# [INPUT DATA]
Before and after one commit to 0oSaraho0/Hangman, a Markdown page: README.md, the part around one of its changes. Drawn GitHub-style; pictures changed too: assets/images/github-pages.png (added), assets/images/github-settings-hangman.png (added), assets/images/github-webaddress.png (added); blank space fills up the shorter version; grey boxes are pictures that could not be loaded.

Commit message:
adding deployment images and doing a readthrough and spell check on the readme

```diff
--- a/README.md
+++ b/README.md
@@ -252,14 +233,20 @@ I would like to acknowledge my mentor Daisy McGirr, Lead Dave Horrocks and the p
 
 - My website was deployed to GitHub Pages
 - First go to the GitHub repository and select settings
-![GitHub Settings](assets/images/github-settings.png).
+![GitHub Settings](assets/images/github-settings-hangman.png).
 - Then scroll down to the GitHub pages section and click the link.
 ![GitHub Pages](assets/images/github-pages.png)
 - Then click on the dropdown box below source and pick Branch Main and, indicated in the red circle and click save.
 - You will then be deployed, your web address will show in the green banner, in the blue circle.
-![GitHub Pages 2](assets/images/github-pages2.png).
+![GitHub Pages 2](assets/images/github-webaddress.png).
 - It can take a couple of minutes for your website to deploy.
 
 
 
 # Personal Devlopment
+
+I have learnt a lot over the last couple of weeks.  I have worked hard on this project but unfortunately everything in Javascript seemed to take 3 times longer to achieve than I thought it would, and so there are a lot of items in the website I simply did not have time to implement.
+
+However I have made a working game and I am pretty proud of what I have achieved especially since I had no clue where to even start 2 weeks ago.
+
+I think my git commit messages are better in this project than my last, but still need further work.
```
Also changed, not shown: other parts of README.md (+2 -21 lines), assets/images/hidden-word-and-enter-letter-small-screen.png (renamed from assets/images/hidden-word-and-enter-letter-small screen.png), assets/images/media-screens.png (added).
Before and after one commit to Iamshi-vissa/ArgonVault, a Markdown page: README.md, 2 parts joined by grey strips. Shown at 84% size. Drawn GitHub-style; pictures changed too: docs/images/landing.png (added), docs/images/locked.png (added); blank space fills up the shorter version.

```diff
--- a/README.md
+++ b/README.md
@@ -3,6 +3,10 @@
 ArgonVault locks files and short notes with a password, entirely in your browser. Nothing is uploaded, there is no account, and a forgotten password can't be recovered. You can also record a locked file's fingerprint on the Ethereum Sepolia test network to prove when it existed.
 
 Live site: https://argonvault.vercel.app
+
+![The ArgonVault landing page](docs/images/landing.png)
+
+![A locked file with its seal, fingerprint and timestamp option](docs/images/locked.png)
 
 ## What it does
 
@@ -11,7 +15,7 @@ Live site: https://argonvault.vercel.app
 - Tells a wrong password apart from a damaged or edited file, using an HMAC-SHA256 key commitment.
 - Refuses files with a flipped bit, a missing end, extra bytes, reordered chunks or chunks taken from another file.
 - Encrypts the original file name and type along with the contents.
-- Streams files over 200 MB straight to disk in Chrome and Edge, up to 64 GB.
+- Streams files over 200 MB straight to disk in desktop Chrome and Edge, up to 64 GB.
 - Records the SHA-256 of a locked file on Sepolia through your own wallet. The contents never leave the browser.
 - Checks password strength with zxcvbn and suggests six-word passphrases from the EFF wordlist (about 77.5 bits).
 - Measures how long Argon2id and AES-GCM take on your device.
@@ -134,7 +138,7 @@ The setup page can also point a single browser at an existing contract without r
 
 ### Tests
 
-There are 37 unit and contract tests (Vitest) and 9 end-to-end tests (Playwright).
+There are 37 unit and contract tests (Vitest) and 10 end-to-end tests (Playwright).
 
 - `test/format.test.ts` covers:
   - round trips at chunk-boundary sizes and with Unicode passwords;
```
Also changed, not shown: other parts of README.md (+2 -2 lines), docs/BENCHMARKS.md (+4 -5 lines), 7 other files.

# [TO DO]
From the records above, extract every entry exactly as given.

# [OUTPUT OF THE TASK]
Before and after one commit to 0oSaraho0/Hangman, a Markdown page: README.md, the part around one of its changes. Drawn GitHub-style; pictures changed too: assets/images/github-pages.png (added), assets/images/github-settings-hangman.png (added), assets/images/github-webaddress.png (added); blank space fills up the shorter version; grey boxes are pictures that could not be loaded.

Commit message:
adding deployment images and doing a readthrough and spell check on the readme

```diff
--- a/README.md
+++ b/README.md
@@ -252,14 +233,20 @@ I would like to acknowledge my mentor Daisy McGirr, Lead Dave Horrocks and the p
 
 - My website was deployed to GitHub Pages
 - First go to the GitHub repository and select settings
-![GitHub Settings](assets/images/github-settings.png).
+![GitHub Settings](assets/images/github-settings-hangman.png).
 - Then scroll down to the GitHub pages section and click the link.
 ![GitHub Pages](assets/images/github-pages.png)
 - Then click on the dropdown box below source and pick Branch Main and, indicated in the red circle and click save.
 - You will then be deployed, your web address will show in the green banner, in the blue circle.
-![GitHub Pages 2](assets/images/github-pages2.png).
+![GitHub Pages 2](assets/images/github-webaddress.png).
 - It can take a couple of minutes for your website to deploy.
 
 
 
 # Personal Devlopment
+
+I have learnt a lot over the last couple of weeks.  I have worked hard on this project but unfortunately everything in Javascript seemed to take 3 times longer to achieve than I thought it would, and so there are a lot of items in the website I simply did not have time to implement.
+
+However I have made a working game and I am pretty proud of what I have achieved especially since I had no clue where to even start 2 weeks ago.
+
+I think my git commit messages are better in this project than my last, but still need further work.
```
Also changed, not shown: other parts of README.md (+2 -21 lines), assets/images/hidden-word-and-enter-letter-small-screen.png (renamed from assets/images/hidden-word-and-enter-letter-small screen.png), assets/images/media-screens.png (added).
Before and after one commit to Iamshi-vissa/ArgonVault, a Markdown page: README.md, 2 parts joined by grey strips. Shown at 84% size. Drawn GitHub-style; pictures changed too: docs/images/landing.png (added), docs/images/locked.png (added); blank space fills up the shorter version.

```diff
--- a/README.md
+++ b/README.md
@@ -3,6 +3,10 @@
 ArgonVault locks files and short notes with a password, entirely in your browser. Nothing is uploaded, there is no account, and a forgotten password can't be recovered. You can also record a locked file's fingerprint on the Ethereum Sepolia test network to prove when it existed.
 
 Live site: https://argonvault.vercel.app
+
+![The ArgonVault landing page](docs/images/landing.png)
+
+![A locked file with its seal, fingerprint and timestamp option](docs/images/locked.png)
 
 ## What it does
 
@@ -11,7 +15,7 @@ Live site: https://argonvault.vercel.app
 - Tells a wrong password apart from a damaged or edited file, using an HMAC-SHA256 key commitment.
 - Refuses files with a flipped bit, a missing end, extra bytes, reordered chunks or chunks taken from another file.
 - Encrypts the original file name and type along with the contents.
-- Streams files over 200 MB straight to disk in Chrome and Edge, up to 64 GB.
+- Streams files over 200 MB straight to disk in desktop Chrome and Edge, up to 64 GB.
 - Records the SHA-256 of a locked file on Sepolia through your own wallet. The contents never leave the browser.
 - Checks password strength with zxcvbn and suggests six-word passphrases from the EFF wordlist (about 77.5 bits).
 - Measures how long Argon2id and AES-GCM take on your device.
@@ -134,7 +138,7 @@ The setup page can also point a single browser at an existing contract without r
 
 ### Tests
 
-There are 37 unit and contract tests (Vitest) and 9 end-to-end tests (Playwright).
+There are 37 unit and contract tests (Vitest) and 10 end-to-end tests (Playwright).
 
 - `test/format.test.ts` covers:
   - round trips at chunk-boundary sizes and with Unicode passwords;
```
Also changed, not shown: other parts of README.md (+2 -2 lines), docs/BENCHMARKS.md (+4 -5 lines), 7 other files.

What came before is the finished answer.